The fact of the matter is, I’m not worried. I tested my personal sites and the sites I’d built for work months ago, using the IE7 betas, and more recently with RC1. I made a couple of minor changes to some stylesheets, but that was about it.

Why? I’ve been writing standards-based code for years. I validate it from time to time, and I test to make sure it works in the latest versions of Firefox, Opera and Safari as well as IE. So the code was already portable.

Plus, anything new I’ve built since January has been designed with IE7 in mind from the beginning.

Most of the changes were to workarounds for IE6. Either stopping them from running on IE7 (if the bug was fixed), or keeping them running on IE7 (if it was done using a CSS hack).

The Web Standards Project has announced a joint task force with Microsoft to promote web standards in products like Visual Studio and ASP.NET.

I imagine this was probably a factor in the decision to divest themselves of Browse Happy last month. Certainly this project is more in line with their core mission—promoting the use of standards on the web—and fits right in with the Dreamweaver Task Force they ran with Macromedia back in 2001.

(via WaSP Buzz)

The Acid2 Browser Test is out, and any fears that it’s focused only on IE have proven unfounded. As Dave Hyatt remarks in his efforts to get it to work in Safari, “Every browser fails it spectacularly.”
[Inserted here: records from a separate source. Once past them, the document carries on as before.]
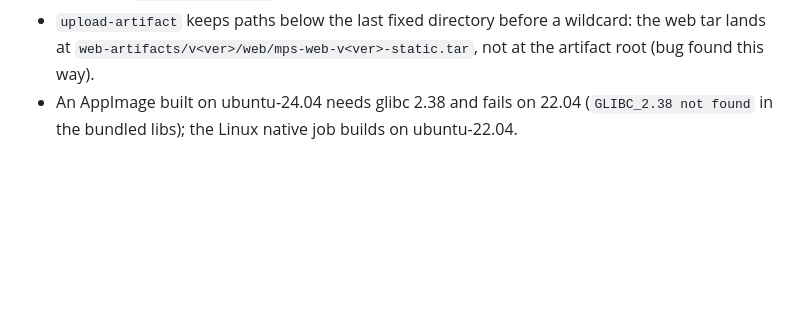
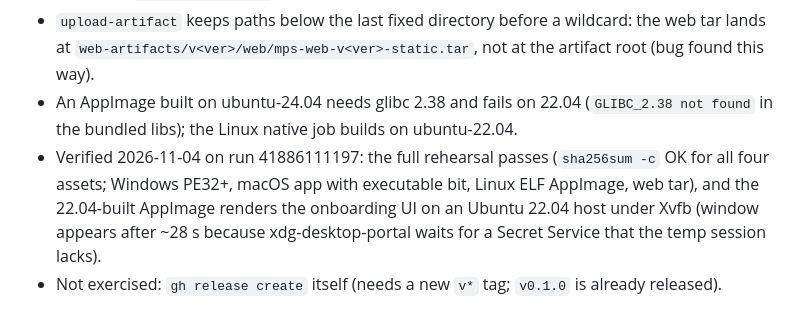
Before and after one commit to ControlNet/media-poster-space, a Markdown page: .omo/knowledges/project-review-2026-11-04.md, the part around the change. Rendered like a GitHub page; blank space fills up the shorter version.

Commit message:
docs(knowledge): record the release rehearsal and AppImage check

```diff
--- a/.omo/knowledges/project-review-2026-11-04.md
+++ b/.omo/knowledges/project-review-2026-11-04.md
@@ -245,3 +245,8 @@ WEBKIT_DISABLE_DMABUF_RENDERER=1 HOME=$T XDG_RUNTIME_DIR=$T/run MPS_PORTABLE_DIR
   `web-artifacts/v<ver>/web/mps-web-v<ver>-static.tar`, not at the artifact root (bug found this way).
 - An AppImage built on ubuntu-24.04 needs glibc 2.38 and fails on 22.04 (`GLIBC_2.38 not found` in the
   bundled libs); the Linux native job builds on ubuntu-22.04.
+- Verified 2026-11-04 on run 41886111197: the full rehearsal passes (`sha256sum -c` OK for all four
+  assets; Windows PE32+, macOS app with executable bit, Linux ELF AppImage, web tar), and the
+  22.04-built AppImage renders the onboarding UI on an Ubuntu 22.04 host under Xvfb (window appears
+  after ~28 s because xdg-desktop-portal waits for a Secret Service that the temp session lacks).
+- Not exercised: `gh release create` itself (needs a new `v*` tag; `v0.1.0` is already released).
```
The Acid2 test is a single page of HTML and CSS designed to use parts of the spec that today’s browsers handle incorrectly or not at all. According to the rules, the code should display a happy face… but at the moment it produced varying levels of gibberish. So far Firefox seems to handle it the least badly (I hesitate to say “best”), with Opera and Konqueror at about the same level (you can at least see a circular outline), and Internet Explorer looking like a piece of modern art.

Well, we know Safari is working on it (and the fixes should feed back into Konqueror). One of the test’s architects is high up at Opera, so you can bet they will be improving. I imagine people are already submitting bug reports to Mozilla. [Update: found the tracking bug in Bugzilla.] That leaves Internet Explorer. They’ve been notoriously reluctant to update their rendering engine, but they did ask for specific requests. I don’t have much confidence in seeing fixes in IE 7, but you never know…

Anyone want to place bets on who progresses the fastest?